This year I'm going to try storing them in the basement in damp sand. I selected a bunch of golden beets as well as some yellow stone carrots. Since I was short on golden beets, I decided to also throw in some other beets to see if different types stored differently.

The trick seems to be using big, clean veggies, cutting off the greenery and then packing them in damp (but not wet) sand so they don't touch. Big was no problem. The Yellowstone carrots often grow to 10 inches or more (like the one above).

I put a bit of sand in the bottom, plunked them in, filled with more sand and done. I fit about 17 really big carrots in which should be enough to get at least one batch of decent seed next year. I layered the beets. Two 12 litres (2.5 gallon) pails needed almost 50lbs of sand for fill. I'll try to remember to report the results come spring.

I also racked off both carboys of cider to let them bulk age. The one sweetened with honey had a much longer ferment than the one sweetened with white sugar. If I have the gas, I'll start cleaning up the yard and putting some lyme and bone meal in the beds this afternoon.

Sunday, September 14, 2014

Tomatoes, potatoes and corn

I had a busy birthday weekend with house guests and whatnot. We took a trip out to Wabamun and I ran across a bunch of huge hawthorne bushes (tree sized) at the provincial campground.

Back home, the tomatoes are ripening in big batches, which are vastly greater than we can eat or give away. Fortunately, Jenn was at Lee Valley...
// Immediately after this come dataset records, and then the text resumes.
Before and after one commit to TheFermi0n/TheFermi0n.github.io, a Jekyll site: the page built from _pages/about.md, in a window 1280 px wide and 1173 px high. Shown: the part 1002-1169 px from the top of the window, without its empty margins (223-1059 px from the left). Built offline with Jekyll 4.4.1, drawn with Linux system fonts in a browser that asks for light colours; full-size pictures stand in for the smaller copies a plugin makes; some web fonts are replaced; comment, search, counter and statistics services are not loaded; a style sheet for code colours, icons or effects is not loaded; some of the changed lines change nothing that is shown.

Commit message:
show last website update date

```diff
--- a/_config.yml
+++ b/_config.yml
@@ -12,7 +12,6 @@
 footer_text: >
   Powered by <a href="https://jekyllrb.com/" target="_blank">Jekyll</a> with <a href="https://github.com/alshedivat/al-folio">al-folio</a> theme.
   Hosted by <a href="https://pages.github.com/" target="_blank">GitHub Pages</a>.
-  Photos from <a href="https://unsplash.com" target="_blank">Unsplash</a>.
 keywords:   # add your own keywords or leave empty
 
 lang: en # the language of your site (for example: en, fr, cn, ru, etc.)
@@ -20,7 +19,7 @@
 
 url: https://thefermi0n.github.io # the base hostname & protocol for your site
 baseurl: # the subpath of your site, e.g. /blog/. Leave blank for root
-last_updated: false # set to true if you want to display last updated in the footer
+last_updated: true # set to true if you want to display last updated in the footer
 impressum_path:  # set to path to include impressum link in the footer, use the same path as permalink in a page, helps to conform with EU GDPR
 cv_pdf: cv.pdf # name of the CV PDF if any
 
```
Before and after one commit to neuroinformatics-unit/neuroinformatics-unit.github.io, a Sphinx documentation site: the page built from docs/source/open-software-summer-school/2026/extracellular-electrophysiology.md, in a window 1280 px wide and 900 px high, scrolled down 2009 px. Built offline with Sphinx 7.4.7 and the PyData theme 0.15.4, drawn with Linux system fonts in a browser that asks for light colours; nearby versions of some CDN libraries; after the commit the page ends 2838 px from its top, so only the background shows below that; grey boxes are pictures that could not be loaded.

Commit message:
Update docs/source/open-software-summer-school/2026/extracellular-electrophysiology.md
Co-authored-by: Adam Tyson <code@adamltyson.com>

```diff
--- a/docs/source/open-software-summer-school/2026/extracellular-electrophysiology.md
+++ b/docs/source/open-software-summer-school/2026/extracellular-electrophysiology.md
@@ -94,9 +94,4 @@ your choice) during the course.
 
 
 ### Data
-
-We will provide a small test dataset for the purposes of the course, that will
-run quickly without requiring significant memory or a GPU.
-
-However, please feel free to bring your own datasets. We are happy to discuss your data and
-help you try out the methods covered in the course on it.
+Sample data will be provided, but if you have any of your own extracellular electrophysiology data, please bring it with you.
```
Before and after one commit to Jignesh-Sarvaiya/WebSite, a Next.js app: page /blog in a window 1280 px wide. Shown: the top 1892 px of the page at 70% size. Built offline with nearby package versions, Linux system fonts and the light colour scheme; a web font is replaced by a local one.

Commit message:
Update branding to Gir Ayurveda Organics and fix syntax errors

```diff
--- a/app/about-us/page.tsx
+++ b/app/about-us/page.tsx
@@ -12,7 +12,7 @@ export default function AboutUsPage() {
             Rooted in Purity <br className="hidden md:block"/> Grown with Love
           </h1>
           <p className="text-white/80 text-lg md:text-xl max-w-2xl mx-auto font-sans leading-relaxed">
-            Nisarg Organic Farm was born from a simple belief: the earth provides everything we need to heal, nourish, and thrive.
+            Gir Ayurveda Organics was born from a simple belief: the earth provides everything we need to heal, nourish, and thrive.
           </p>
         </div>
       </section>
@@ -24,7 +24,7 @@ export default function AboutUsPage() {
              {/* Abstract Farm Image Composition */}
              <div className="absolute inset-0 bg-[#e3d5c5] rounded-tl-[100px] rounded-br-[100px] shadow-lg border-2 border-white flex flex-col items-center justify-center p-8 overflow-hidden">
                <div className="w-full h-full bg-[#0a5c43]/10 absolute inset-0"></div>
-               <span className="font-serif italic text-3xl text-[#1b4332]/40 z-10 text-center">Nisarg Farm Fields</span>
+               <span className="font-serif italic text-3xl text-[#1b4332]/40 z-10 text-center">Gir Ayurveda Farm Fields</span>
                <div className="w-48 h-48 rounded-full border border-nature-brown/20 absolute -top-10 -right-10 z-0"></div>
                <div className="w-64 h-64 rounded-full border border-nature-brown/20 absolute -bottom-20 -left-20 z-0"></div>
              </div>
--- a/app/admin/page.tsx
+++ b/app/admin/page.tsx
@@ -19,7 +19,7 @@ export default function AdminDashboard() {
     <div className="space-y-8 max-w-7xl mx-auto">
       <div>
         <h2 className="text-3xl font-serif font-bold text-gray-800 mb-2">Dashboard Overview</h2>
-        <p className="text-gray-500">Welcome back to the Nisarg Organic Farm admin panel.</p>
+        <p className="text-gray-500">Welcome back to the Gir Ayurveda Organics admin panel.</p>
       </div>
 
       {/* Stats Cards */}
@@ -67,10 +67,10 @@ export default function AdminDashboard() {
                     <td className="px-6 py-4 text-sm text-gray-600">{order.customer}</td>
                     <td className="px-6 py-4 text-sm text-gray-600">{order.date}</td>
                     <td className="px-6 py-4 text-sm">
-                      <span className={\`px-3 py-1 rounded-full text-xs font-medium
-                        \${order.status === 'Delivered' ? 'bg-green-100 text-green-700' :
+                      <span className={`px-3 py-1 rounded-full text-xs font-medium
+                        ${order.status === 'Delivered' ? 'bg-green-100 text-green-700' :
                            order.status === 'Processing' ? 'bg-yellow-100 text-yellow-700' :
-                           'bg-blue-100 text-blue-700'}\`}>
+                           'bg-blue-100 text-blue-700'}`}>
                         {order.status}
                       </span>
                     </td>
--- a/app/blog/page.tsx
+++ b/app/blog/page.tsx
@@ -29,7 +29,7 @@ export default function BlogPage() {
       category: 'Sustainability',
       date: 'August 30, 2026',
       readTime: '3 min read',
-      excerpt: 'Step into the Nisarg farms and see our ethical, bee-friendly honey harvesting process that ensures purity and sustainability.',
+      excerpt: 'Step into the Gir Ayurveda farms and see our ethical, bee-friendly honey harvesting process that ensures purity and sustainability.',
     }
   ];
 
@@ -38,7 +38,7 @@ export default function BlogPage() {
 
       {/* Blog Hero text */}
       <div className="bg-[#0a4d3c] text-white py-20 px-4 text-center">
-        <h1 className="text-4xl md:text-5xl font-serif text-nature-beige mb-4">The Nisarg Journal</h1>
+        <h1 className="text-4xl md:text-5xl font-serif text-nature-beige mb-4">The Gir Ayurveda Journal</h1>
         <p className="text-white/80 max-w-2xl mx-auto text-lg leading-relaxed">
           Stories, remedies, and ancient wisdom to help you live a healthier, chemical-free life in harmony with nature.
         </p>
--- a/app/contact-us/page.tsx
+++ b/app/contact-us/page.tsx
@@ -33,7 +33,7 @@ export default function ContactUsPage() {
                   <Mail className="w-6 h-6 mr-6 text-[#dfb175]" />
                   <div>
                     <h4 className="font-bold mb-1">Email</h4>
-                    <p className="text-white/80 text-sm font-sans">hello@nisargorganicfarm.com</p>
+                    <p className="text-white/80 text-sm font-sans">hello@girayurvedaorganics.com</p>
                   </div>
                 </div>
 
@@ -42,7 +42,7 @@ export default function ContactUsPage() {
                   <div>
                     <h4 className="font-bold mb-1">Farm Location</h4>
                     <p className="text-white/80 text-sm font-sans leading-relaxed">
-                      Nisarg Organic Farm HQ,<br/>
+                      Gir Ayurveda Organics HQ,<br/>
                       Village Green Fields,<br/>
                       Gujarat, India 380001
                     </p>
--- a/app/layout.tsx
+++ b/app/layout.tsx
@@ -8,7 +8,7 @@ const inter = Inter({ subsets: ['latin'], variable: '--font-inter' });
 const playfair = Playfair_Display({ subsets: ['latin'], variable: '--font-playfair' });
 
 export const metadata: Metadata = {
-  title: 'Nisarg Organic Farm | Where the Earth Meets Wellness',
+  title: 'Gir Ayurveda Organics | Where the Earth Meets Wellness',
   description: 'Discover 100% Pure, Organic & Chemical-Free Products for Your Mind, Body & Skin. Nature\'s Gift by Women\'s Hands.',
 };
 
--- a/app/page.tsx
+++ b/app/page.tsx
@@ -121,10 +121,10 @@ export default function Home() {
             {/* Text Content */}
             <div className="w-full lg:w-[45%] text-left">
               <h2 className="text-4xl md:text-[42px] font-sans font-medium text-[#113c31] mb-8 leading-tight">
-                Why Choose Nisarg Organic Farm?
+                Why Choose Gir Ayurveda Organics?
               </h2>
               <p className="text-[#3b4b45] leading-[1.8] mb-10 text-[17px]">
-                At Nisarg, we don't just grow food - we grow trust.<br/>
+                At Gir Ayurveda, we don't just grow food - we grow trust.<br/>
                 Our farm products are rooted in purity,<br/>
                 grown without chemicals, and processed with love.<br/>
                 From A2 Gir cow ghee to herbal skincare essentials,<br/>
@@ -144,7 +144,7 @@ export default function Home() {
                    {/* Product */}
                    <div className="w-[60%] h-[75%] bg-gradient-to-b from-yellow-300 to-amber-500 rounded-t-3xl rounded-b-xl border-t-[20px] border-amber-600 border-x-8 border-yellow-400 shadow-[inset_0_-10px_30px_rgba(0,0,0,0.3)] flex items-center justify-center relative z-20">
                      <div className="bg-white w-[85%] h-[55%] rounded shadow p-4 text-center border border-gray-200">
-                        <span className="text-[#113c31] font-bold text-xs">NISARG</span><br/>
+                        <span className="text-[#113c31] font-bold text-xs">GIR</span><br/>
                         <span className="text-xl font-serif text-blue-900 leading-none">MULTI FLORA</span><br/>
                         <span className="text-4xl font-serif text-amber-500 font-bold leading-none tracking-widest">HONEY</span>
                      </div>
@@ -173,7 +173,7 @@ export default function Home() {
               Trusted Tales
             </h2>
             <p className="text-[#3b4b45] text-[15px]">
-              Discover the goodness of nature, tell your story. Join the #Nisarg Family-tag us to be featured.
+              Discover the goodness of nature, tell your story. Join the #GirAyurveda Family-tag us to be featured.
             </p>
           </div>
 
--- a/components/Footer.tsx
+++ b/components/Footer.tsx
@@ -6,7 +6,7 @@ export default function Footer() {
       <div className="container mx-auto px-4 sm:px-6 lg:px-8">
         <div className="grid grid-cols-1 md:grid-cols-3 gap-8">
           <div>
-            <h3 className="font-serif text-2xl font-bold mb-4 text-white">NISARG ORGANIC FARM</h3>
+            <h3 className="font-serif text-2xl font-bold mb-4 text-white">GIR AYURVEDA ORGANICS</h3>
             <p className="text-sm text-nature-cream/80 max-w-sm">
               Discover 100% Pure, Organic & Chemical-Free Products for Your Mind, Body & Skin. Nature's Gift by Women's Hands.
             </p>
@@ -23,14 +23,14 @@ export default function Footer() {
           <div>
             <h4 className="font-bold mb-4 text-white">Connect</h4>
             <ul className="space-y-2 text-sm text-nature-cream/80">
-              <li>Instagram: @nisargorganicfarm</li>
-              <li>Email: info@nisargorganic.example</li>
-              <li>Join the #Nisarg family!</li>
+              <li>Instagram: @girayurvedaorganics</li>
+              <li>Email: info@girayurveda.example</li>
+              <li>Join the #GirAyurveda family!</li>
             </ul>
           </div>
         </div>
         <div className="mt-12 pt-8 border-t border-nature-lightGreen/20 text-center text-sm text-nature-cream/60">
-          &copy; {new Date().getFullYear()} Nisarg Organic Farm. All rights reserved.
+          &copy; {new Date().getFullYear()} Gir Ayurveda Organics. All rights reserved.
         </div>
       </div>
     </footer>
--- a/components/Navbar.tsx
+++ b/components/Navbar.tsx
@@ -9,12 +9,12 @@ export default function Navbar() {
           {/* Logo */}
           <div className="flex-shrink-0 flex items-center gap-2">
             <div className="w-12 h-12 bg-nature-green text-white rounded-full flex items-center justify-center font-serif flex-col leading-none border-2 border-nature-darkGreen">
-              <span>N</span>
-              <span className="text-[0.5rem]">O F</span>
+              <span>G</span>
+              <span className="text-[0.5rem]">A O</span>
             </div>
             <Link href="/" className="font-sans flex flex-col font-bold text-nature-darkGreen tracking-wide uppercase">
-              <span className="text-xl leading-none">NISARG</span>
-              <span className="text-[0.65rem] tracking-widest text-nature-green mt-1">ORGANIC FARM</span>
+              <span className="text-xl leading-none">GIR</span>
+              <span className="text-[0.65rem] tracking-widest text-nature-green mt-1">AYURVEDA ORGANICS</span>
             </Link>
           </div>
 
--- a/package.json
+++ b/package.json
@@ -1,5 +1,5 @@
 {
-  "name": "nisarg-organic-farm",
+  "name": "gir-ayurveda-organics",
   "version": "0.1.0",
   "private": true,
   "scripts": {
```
And I'm now the proud owner of a tomato grinder. I was skeptical this would work but it was pretty slip and managed to reduce a bunch of blanched tomatoes to 4 litres of juice and pulp and separate the seeds and skin out in about 5 minutes.

It was also much sturdier than I expected when I looked at the box. We now have a bunch of juice cooking down into sauce in the crockpot that we'll freeze. I (more virtuously than thou) turned the tomato "waste" into soup stock for the week.

Jess and I then went and picked the corn out front. Not a huge haul but a fun bit of stunt gardening.

Then we dug two small rows of potatoes. I'm holding a blue caribe and there are red pontiac and yellow banana fingerlings in behind. With a return to warm weather, I have some yard clean up to do this week.

Monday, September 8, 2014

Apple sauce, snow and tomatoes

Recognizing that the weather is cooling and that this coming week is crazy for Jennifer and me at work, I decided to spend Sunday processing veggies. We picked our last apple tree of the year (I hope!) Saturday night and I started saucing about 9 am.

Eighteen litres later, we had finished with about half the apples (remainder above). Jenn then turned the ripe tomatoes on the window sill into sauce (which we froze) and we sat down to dinner as the rain started. I went out to fiddle with the dehydrator on the back deck, noticed the cold and checked the weather.

After some handwringing, I decided we needed to pull the pin on the tomatoes because of the risk of frost. I pretty much let the plants do what they wanted this summer instead of pruning and tying them up and we had a lot of bushy plants. In the rain and twilight, we started picking. And picking. Then got more buckets and picked some more.

We ended up with 10+ gallons (and we've been picking non-stop for a month). Above you can see about 35% of the haul. Because of the mud, we ended up washing them all last night and then employed every container we could find (e.g., roasting plans, boxes, baking sheets) to house them in piles two deep on the window sills.

There are well over 1000--which future Bob is going to have to deal with when they start to ripen. Man, is he gonna be pissed at me... . It did snow last night (mostly melted) so I think we made the right choice in the end. Not sure what the beans, corn and squash will look like when it warms up today.

The good news is that the canning closet is starting to look pretty full. I have adjusted quantities based on what we used and didn't use last winter and it feels pretty good. I will spend lunch maybe making more dried apple rings and racking off the first batch of cider.